Extra Tip: If you want future new views to be additive by default, create a view template. Then, when you apply the template to a view, check the option that reads "Apply automatically to new views of the same type."

Wednesday, August 19, 2009

The Project That Almost Could

I feel a duty to report our failures as well as well as our successes over the course of our Revit implementation. We currently have 4 Revit projects under construction, but not all of our projects made it through the CD phase. We have one model that was started in Revit before we knew any of the challenges of Revit.

The project is an existing 30,000 square foot custom residence built in the 1920's. The task was to demolish a 1980's addition, restoring the building to it's original design, and then adding our own additions.

This project isn't as organic as Gaudi, but it did have a lot of organic characteristics. To add to the complexity, the as-built drawings we had on file were not accurate to the true construction of the existing structure because the original architect had improvised the design during construction.
Here are some of the characteristics of this project that made it quite difficult to model:
  • undulating cavity walls that would often not clean up in Revit
  • uniquely chamfered surrounds at windows and doors around every corner
  • 3 phases with a lot of partial wall, roof, floor, and ceiling demos
  • hand crafted and highly detailed vaulted ceiling designs
30,000 square feet of this added up to a project that was taking too long to model in Revit. The model is not clean enough to develop construction documents.

Tuesday, August 18, 2009

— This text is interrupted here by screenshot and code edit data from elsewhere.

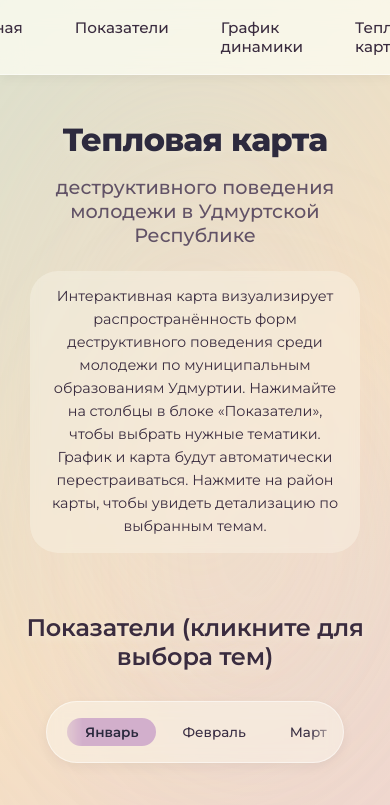
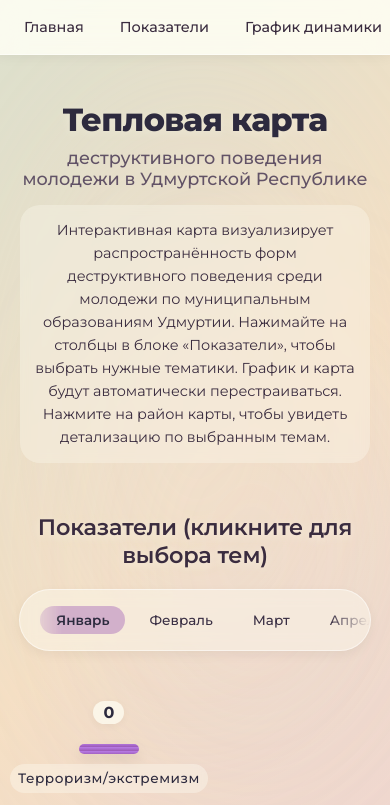
Before and after one commit to breakskyprod/teplovaya_karta, a website: page index.html in a window 390 px wide. Shown: the top 805 px of the page. Drawn offline with Linux system fonts and the light colour scheme.

Commit message:
Update style.css

```diff
--- a/css/style.css
+++ b/css/style.css
@@ -1,6 +1,6 @@
 * { margin: 0; padding: 0; box-sizing: border-box; }
 html { scroll-behavior: smooth; }
-body { min-height: 100vh; font-family: 'Montserrat', system-ui, sans-serif; position: relative; }
+body { min-height: 100vh; font-family: 'Montserrat', system-ui, sans-serif; position: relative; overflow-x: hidden; }
 
 /* ФОН */
 .gradient-bg { position: fixed; top: 0; left: 0; width: 100%; height: 100%; z-index: -2; background: linear-gradient(135deg, #d4c4e8 0%, #f0d4d8 25%, #c9e0d4 50%, #f5e0c4 75%, #e8cce0 100%); background-size: 400% 400%; animation: pastelFlow 14s ease infinite; }
@@ -11,8 +11,18 @@ body { min-height: 100vh; font-family: 'Montserrat', system-ui, sans-serif; posi
 @keyframes blobMove2 { 0% { transform: translate(0, 0) scale(1); opacity: 0.4; } 100% { transform: translate(-8%, 8%) scale(1.3); opacity: 0.65; } }
 
 /* МЕНЮ */
-.fixed-menu { position: fixed; top: 0; left: 0; width: 100%; background: rgba(255,255,245,0.7); backdrop-filter: blur(12px); z-index: 1000; padding: 16px 24px; display: flex; justify-content: center; gap: 40px; border-bottom: 1px solid rgba(255,255,255,0.5); box-shadow: 0 2px 12px rgba(0,0,0,0.05); }
-.menu-link { font-family: 'Montserrat', sans-serif; font-size: 1.1rem; font-weight: 500; color: #3a2c3f; text-decoration: none; cursor: pointer; padding: 8px 20px; border-radius: 40px; transition: all 0.2s ease; }
+.fixed-menu {
+    position: fixed; top: 0; left: 0; width: 100%;
+    background: rgba(255,255,245,0.85); backdrop-filter: blur(12px);
+    z-index: 1000; padding: 16px 24px;
+    display: flex; justify-content: center; gap: 40px;
+    border-bottom: 1px solid rgba(255,255,255,0.5); box-shadow: 0 2px 12px rgba(0,0,0,0.05);
+}
+.menu-link {
+    font-family: 'Montserrat', sans-serif; font-size: 1.1rem; font-weight: 500;
+    color: #3a2c3f; text-decoration: none; cursor: pointer; padding: 8px 20px;
+    border-radius: 40px; transition: all 0.2s ease; white-space: nowrap;
+}
 .menu-link:hover { background: rgba(155, 89, 182, 0.2); transform: scale(1.02); }
 
 /* КОНТЕЙНЕР */
@@ -26,7 +36,7 @@ body { min-height: 100vh; font-family: 'Montserrat', system-ui, sans-serif; posi
 
 /* КАРУСЕЛЬ */
 .month-carousel-wrapper { display: flex; justify-content: center; margin-bottom: 30px; }
-.month-carousel { background: rgba(255,255,245,0.4); backdrop-filter: blur(8px); border-radius: 60px; padding: 8px 0; border: 1px solid rgba(255,255,255,0.5); box-shadow: 0 4px 12px rgba(0,0,0,0.05); width: auto; min-width: 260px; max-width: 85%; position: relative; overflow: hidden; }
+.month-carousel { background: rgba(255,255,245,0.4); backdrop-filter: blur(8px); border-radius: 60px; padding: 8px 0; border: 1px solid rgba(255,255,255,0.5); box-shadow: 0 4px 12px rgba(0,0,0,0.05); width: auto; min-width: 260px; max-width: 100%; position: relative; overflow: hidden; }
 .month-carousel-mask { overflow: hidden; mask-image: linear-gradient(to right, transparent, black 12%, black 88%, transparent); -webkit-mask-image: linear-gradient(to right, transparent, black 12%, black 88%, transparent); }
 .month-track { display: flex; gap: 8px; transition: transform 0.4s cubic-bezier(0.2, 0.9, 0.4, 1.1); padding: 8px 20px; }
 .month-chip { padding: 8px 24px; border-radius: 40px; font-size: 0.95rem; font-weight: 500; font-family: 'Montserrat', sans-serif; color: #3a2f44; cursor: pointer; transition: all 0.2s ease; background: transparent; white-space: nowrap; flex-shrink: 0; }
@@ -37,44 +47,27 @@ body { min-height: 100vh; font-family: 'Montserrat', system-ui, sans-serif; posi
 .chart { display: flex; align-items: flex-end; justify-content: center; gap: 45px; padding: 20px 0; flex-wrap: wrap; }
 .bar-wrapper { display: flex; flex-direction: column; align-items: center; gap: 14px; flex: 1; min-width: 90px; cursor: pointer; }
 .bar-label { font-size: 1.1rem; font-weight: 500; color: #2d2a3e; background: rgba(255,255,245,0.35); backdrop-filter: blur(4px); padding: 6px 12px; border-radius: 50px; letter-spacing: 0.5px; text-align: center; white-space: normal; line-height: 1.3; }
-
-/* Базовое состояние столбиков — полноцветные, без затемнения */
-.bar {
-    width: 85px;
-    border-radius: 10px;
-    position: relative;
-    transition: all 0.3s ease;
-    box-shadow: 0 6px 14px rgba(0,0,0,0.08);
-    border: 3px solid transparent;
-}
+.bar { width: 85px; border-radius: 10px; position: relative; transition: all 0.3s ease; box-shadow: 0 6px 14px rgba(0,0,0,0.08); border: 3px solid transparent; }
 .bar-wrapper:hover .bar { transform: translateY(-5px); filter: brightness(1.05); }
-
-/* Выделенный столбик (по клику) */
-.bar.active {
-    border-color: #ffffff;
-    box-shadow: 0 0 15px rgba(255,255,255,0.8), 0 6px 20px rgba(0,0,0,0.3);
-    transform: translateY(-5px) scale(1.05);
-}
-
+.bar.active { border-color: #ffffff; box-shadow: 0 0 15px rgba(255,255,255,0.8), 0 6px 20px rgba(0,0,0,0.3); transform: translateY(-5px) scale(1.05); }
 .bar-1 { background: linear-gradient(180deg, #b87ce6, #9b59b6); }
 .bar-2 { background: linear-gradient(180deg, #c76e6e, #a05252); }
 .bar-3 { background: linear-gradient(180deg, #e66767, #c0392b); }
 .bar-4 { background: linear-gradient(180deg, #f5a97f, #e67e22); }
 .bar-5 { background: linear-gradient(180deg, #f7dc6f, #f1c40f); }
-
 .bar-value { font-size: 1.25rem; font-weight: 700; margin-bottom: 10px; color: #2c2a3e; background: rgba(255,255,245,0.7); backdrop-filter: blur(8px); padding: 4px 14px; border-radius: 50px; display: inline-block; opacity: 0; transform: translateY(12px); transition: all 0.4s ease; box-shadow: 0 2px 8px rgba(0,0,0,0.04); }
 .bar-value.show { opacity: 1; transform: translateY(0); }
 
 /* ГРАФИК ЛИНЕЙНЫЙ */
 .line-chart-section { margin-top: 20px; margin-bottom: 60px; }
-.line-chart-container { background: rgba(255,255,245,0.2); backdrop-filter: blur(4px); border-radius: 32px; padding: 30px 20px 20px; text-align: center; min-height: 350px; position: relative; }
+.line-chart-container { background: rgba(255,255,245,0.2); backdrop-filter: blur(4px); border-radius: 32px; padding: 30px 20px 20px; text-align: center; min-height: 350px; position: relative; width: 100%; overflow: hidden; }
 #lineChartCanvas { width: 100%; height: auto; max-width: 900px; background: transparent; border-radius: 16px; display: block; margin: 0 auto; }
 .chart-legend { display: flex; flex-wrap: wrap; justify-content: center; gap: 8px 14px; margin: 0 auto 14px; max-width: 900px; }
 .chart-legend-item { display: flex; align-items: center; gap: 8px; font-size: 0.82rem; font-weight: 500; color: #3a2c3f; background: rgba(255,255,245,0.35); backdrop-filter: blur(4px); padding: 6px 12px; border-radius: 40px; }
 .chart-legend-dot { width: 12px; height: 12px; border-radius: 50%; display: inline-block; flex: none; }
 
 /* КАРТА */
-.heatmap-container { background: rgba(255,255,245,0.2); backdrop-filter: blur(4px); border-radius: 32px; padding: 30px; text-align: center; min-height: 550px; transition: all 0.5s ease; }
+.heatmap-container { background: rgba(255,255,245,0.2); backdrop-filter: blur(4px); border-radius: 32px; padding: 30px; text-align: center; min-height: 550px; transition: all 0.5s ease; width: 100%; }
 .map-wrapper { width: 100%; overflow-x: auto; transition: all 0.5s ease; }
 .map-svg { width: 100%; height: auto; border-radius: 16px; cursor: pointer; transition: all 0.5s ease; }
 .map-wrapper.zooming { filter: blur(8px); transform: scale(1.02); transition: filter 0.3s ease, transform 0.3s ease; }
@@ -106,21 +99,69 @@ body { min-height: 100vh; font-family: 'Montserrat', system-ui, sans-serif; posi
 .bottom-link:hover { background: rgba(155, 89, 182, 0.2); transform: scale(1.02); }
 .copyright { font-family: 'Montserrat', sans-serif; font-size: 0.85rem; font-weight: 400; color: #3a2c3f; opacity: 0.7; }
 
-@media (max-width: 700px) {
-    .chart { gap: 25px; }
-    .bar { width: 65px; }
-    .bar-label { font-size: 0.9rem; padding: 4px 14px; }
-    .bar-value { font-size: 1rem; padding: 3px 10px; }
-    .month-chip { padding: 6px 18px; font-size: 0.85rem; }
-    .menu-link { font-size: 0.95rem; padding: 6px 16px; }
-    .fixed-menu { gap: 20px; padding: 12px 16px; }
-    .heatmap-main-title { font-size: 2rem; }
-    .heatmap-subtitle { font-size: 1.2rem; }
-    .heatmap-description { font-size: 0.9rem; padding: 14px 20px; }
-    .section-title { font-size: 1.5rem; }
-    .hero-section { padding: 20px 10px; margin-bottom: 40px; }
-    .tooltip { font-size: 0.75rem; max-width: 260px; padding: 10px 14px; }
-    .bottom-menu { gap: 20px; padding: 12px 16px; flex-direction: column; }
-    .back-button { bottom: 20px; right: 20px; padding: 8px 16px; font-size: 0.8rem; }
-    .line-chart-container { padding: 15px 10px; }
+/* ========================================= */
+/* АДАПТИВ ПОД МОБИЛЬНЫЕ УСТРОЙСТВА (Mobile) */
+/* ========================================= */
+@media (max-width: 768px) {
+    /* Общие отступы */
+    .main-container { padding: 80px 10px 40px; }
+    .section { margin-bottom: 50px; }
+
+    /* Шапка (меню) - делаем скролл, если не влезает */
+    .fixed-menu {
+        justify-content: flex-start;
+        overflow-x: auto;
+        padding: 10px 10px;
+        gap: 8px;
+        -webkit-overflow-scrolling: touch;
+        scrollbar-width: none;
+    }
+    .fixed-menu::-webkit-scrollbar { display: none; }
+    .menu-link { font-size: 0.9rem; padding: 8px 14px; flex-shrink: 0; }
+
+    /* Заголовки */
+    .hero-section { padding: 20px 10px; margin-bottom: 30px; }
+    .heatmap-main-title { font-size: 2rem; margin-bottom: 8px; }
+    .heatmap-subtitle { font-size: 1.1rem; margin-bottom: 16px; }
+    .heatmap-description { font-size: 0.9rem; padding: 14px; border-radius: 20px; }
+    .section-title { font-size: 1.4rem; margin-bottom: 20px; }
+
+    /* Карусель месяцев */
+    .month-carousel { max-width: 95%; }
+    .month-chip { padding: 6px 16px; font-size: 0.85rem; }
+
+    /* Гистограмма - горизонтальный скролл для столбиков */
+    .chart {
+        justify-content: flex-start;
+        overflow-x: auto;
+        gap: 15px;
+        padding-bottom: 25px;
+        -webkit-overflow-scrolling: touch;
+        scrollbar-width: none;
+    }
+    .chart::-webkit-scrollbar { display: none; }
+    .bar-wrapper { min-width: 75px; flex: 0 0 auto; gap: 10px; }
+    .bar { width: 60px; }
+    .bar-label { font-size: 0.85rem; padding: 6px 8px; line-height: 1.2; }
+    .bar-value { font-size: 1rem; padding: 2px 10px; }
+
+    /* Линейный график */
+    .line-chart-container { padding: 15px 5px; min-height: 280px; border-radius: 20px; }
+    .chart-legend { gap: 6px; margin-bottom: 10px; }
+    .chart-legend-item { font-size: 0.75rem; padding: 4px 10px; }
+
+    /* Карта */
+    .heatmap-container { padding: 15px; min-height: auto; border-radius: 20px; }
+    .legend { gap: 12px; flex-direction: row; justify-content: center; }
+    .legend-item { font-size: 0.75rem; }
+
+    /* Тултип (чтобы не перекрывал весь экран) */
+    .tooltip { font-size: 0.75rem; padding: 10px 14px; max-width: 250px; }
+
+    /* Кнопка "Назад" */
+    .back-button { bottom: 15px; right: 15px; padding: 10px 18px; font-size: 0.85rem; }
+
+    /* Подвал */
+    .bottom-menu { flex-direction: column; gap: 12px; padding: 20px 10px; text-align: center; margin-top: 40px; }
+    .copyright { font-size: 0.75rem; }
 }
```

Brandon Pike has started a new blog called BIMtionary. His posts include tiers of BIM Implementation and a Revit Implementation Checklist. I look forward to his future posts.